Baffinland Iron Mines has sent termination notices to over 1,100 workers at Mary River iron ore mine, in Canada’s territory of Nunavut, as the company’s request to increase production to 6 million tonnes through to the end of the year and an expansion application have yet to be answered.
The operation on the northern tip of Baffin Island suffered a major blow in May, after a review board advised against an expansion on environmental grounds.
After four years of consultations and deliberations, the Nunavut Impact Review Board (NIRB) rejected Baffinland’s application to more than double output to 12 million tonnes a year, to eventually reach 30 million tonnes annually.
Unionized workers at the mine have asked the government to allow the expansion, which would be the only way to save the jobs of thousands, many of whom are Inuit employees.
“For a number of reasons, the regulatory process is moving more slowly than is necessary to meet Baffinland’s operational requirements,” chief executive Brian Penney said in an update to staff this week.
The company is preparing for two rounds of terminations to take effect on Sept. 25 and Oct. 11 if it is not successful in renewing its permit, he added.
The Local 793 Union says Mary River mine has long provided well-paying jobs to Canadian workers from across the country, including hundreds of workers from Nunavut who continue to be prioritized for training opportunities.

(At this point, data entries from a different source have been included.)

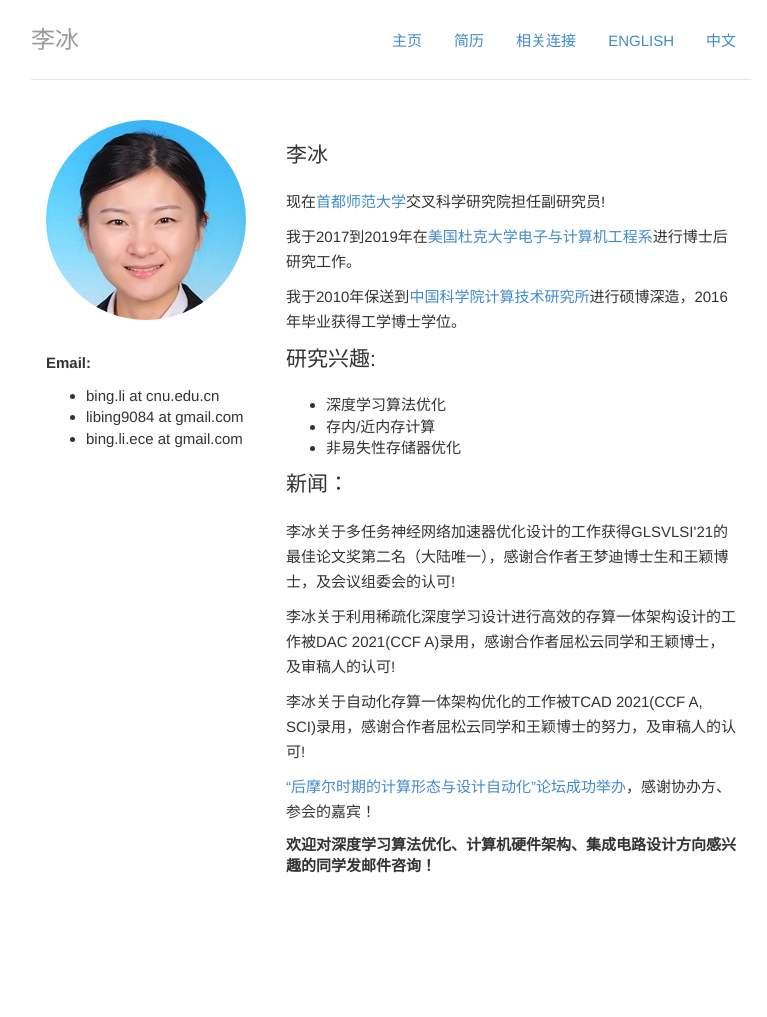
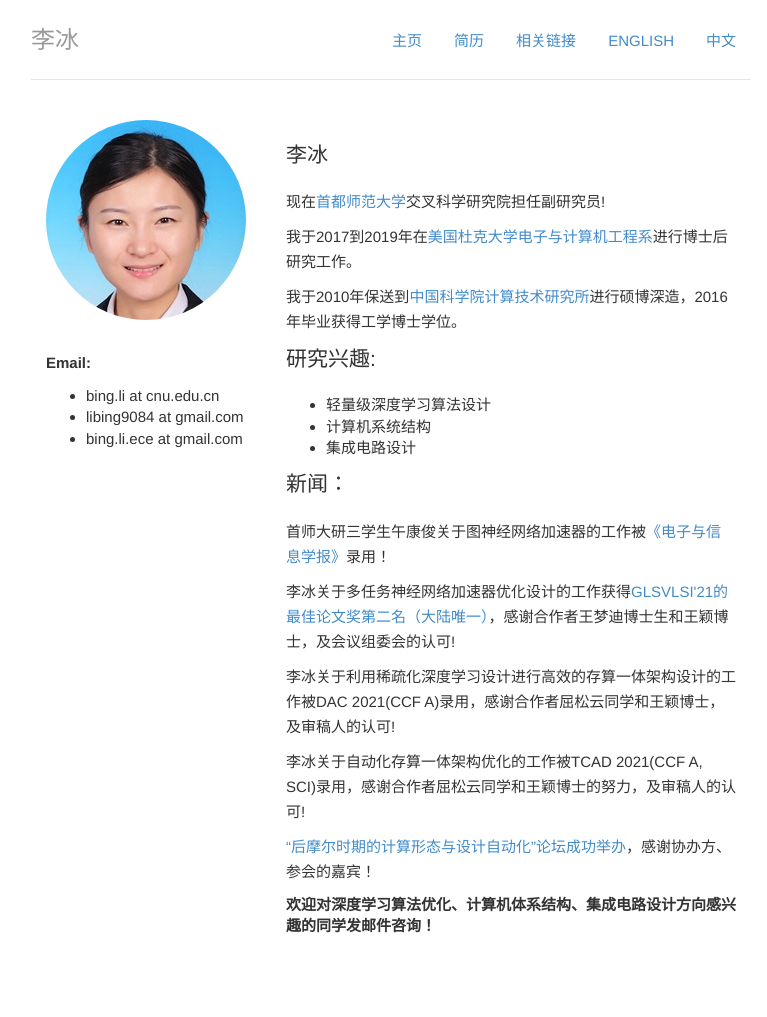
Before and after one commit to libingict/libingict.github.io, a Jekyll site: the page built from index_cn.html, in a window 1280 px wide. Shown: the whole page, without its empty margins (249-1016 px from the left). Built offline with Jekyll 4.4.1, drawn with Linux system fonts in a browser that asks for light colours; before the commit the page ends 957 px from its top, so only the background shows below that.

Commit message:
Update index_cn.html
更新错别字

```diff
--- a/index_cn.html
+++ b/index_cn.html
@@ -14,7 +14,7 @@ cv: passive
     <ul class="nav nav-pills pull-right">
           <li><a href="index_cn.html" title = "Home">主页</a></li>
           <li><a href="/cv/index_cn.html">简历</a></li>
-          <li><a href="/about/index_cn.html">相关连接</a></li>
+          <li><a href="/about/index_cn.html">相关链接</a></li>
           <li><a href="index.html">English</a></li>
       <li ><a href="#">中文</a></li>
           <!--<li ><a href="index_cn.html"> 中文</a></li>-->
@@ -45,25 +45,26 @@ cv: passive
 <!--
     <p class="lead", id="research-interests">研究兴趣:</p>
     <ul>
-      <li><strong>高性能计算</li>
-      <li><strong>存内/近内存计算</li> </li>
+      <li><strong>轻量级深度学习算法设计</li>
+      <li><strong>存内计算</li> </li>
       <li><strong>非易失性存储器优化</li>
 
     </ul>
 -->
     <p class="lead", id="research-interests">研究兴趣:</p>
     <ul>
-      <li>深度学习算法优化</li>
-      <li>存内/近内存计算</li> </li>
-      <li>非易失性存储器优化</li>
+      <li>轻量级深度学习算法设计</li>
+      <li>计算机系统结构</li> </li>
+      <li>集成电路设计</li>
     </ul>
   <p class="lead", id="news">新闻：</p>
-<p>李冰关于多任务神经网络加速器优化设计的工作获得</a href="https://www.glsvlsi.org/index.html">GLSVLSI'21的最佳论文奖第二名（大陆唯一）</a>，感谢合作者王梦迪博士生和王颖博士，及会议组委会的认可!</p>
- <p>李冰关于利用稀疏化深度学习设计进行高效的存算一体架构设计的工作被DAC 2021(CCF A)录用，感谢合作者屈松云同学和王颖博士，及审稿人的认可!</p>
+  <p>首师大研三学生午康俊关于图神经网络加速器的工作被<a href="https://jeit.ac.cn/">《电子与信息学报》</a>录用！</p>
+  <p>李冰关于多任务神经网络加速器优化设计的工作获得<a href="https://www.glsvlsi.org/index.html">GLSVLSI'21的最佳论文奖第二名（大陆唯一）</a>，感谢合作者王梦迪博士生和王颖博士，及会议组委会的认可!</p>
+  <p>李冰关于利用稀疏化深度学习设计进行高效的存算一体架构设计的工作被DAC 2021(CCF A)录用，感谢合作者屈松云同学和王颖博士，及审稿人的认可!</p>
   <p>李冰关于自动化存算一体架构优化的工作被TCAD 2021(CCF A, SCI)录用，感谢合作者屈松云同学和王颖博士的努力，及审稿人的认可!</p>
-   <p><a href="https://www.cnu.edu.cn/jdxw/xwzh/184871.htm">“后摩尔时期的计算形态与设计自动化”论坛成功举办</a>，感谢协办方、参会的嘉宾！</p>
+  <p><a href="https://www.cnu.edu.cn/jdxw/xwzh/184871.htm">“后摩尔时期的计算形态与设计自动化”论坛成功举办</a>，感谢协办方、参会的嘉宾！</p>
 
- <strong> 欢迎对深度学习算法优化、计算机硬件架构、集成电路设计方向感兴趣的同学发邮件咨询！</strong>
+ <strong> 欢迎对深度学习算法优化、计算机体系结构、集成电路设计方向感兴趣的同学发邮件咨询！</strong>
   </div>
 
 </div><!-- /.blurb -->
```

The mine provides royalties and community benefits that directly help local Inuit communities, the union said.
“We understand that the mine represents nearly 23% of the GDP for Nunavut and is a vital component for Nunavut’s future economic growth,” it added.
The NIRB is currently assessing Baffinland’s request to carry on extracting ore at a similar rate as recent years. The federal minister of Northern Affairs, Dan Vandal, is in turn mulling what to do with the NIRB’s recommendation to not allow the mine expansion as planned.
In total, Baffinland employs more than 2,500 people, including contractors.
The company said that, if it doesn’t hear from authorities soon, it would have to suspend operations for the rest of the year. It noted this would happen once the mine reaches its current 4.2-million-ounce limit on ore extraction, which is expected by mid-September.
Area of the proposed mine expansion on the northern tip of Baffin Island is home to the world’s densest narwhal population. (Stock image.)
Expansion detractors have argued for months expanding the mine’s capacity would affect the world’s densest narwhal population.
Narwhals are a type of whale with a long, spear-like tusk that protrudes from its head. The marine mammal is an important predator in Eclipse Sound and other Arctic waters, as well a major food source for Inuit in the region.
Last year, a group of hunters from Arctic Bay and Pond Inlet blocked access to the mine in protest of the company’s ice breaking practices due to their negative impacts on narwhals.
The company agreed to avoid ice breaking in spring, based on “the precautionary principle that is the foundation of our adaptive management plan,” Baffinland’s CEO said in a statement at the time.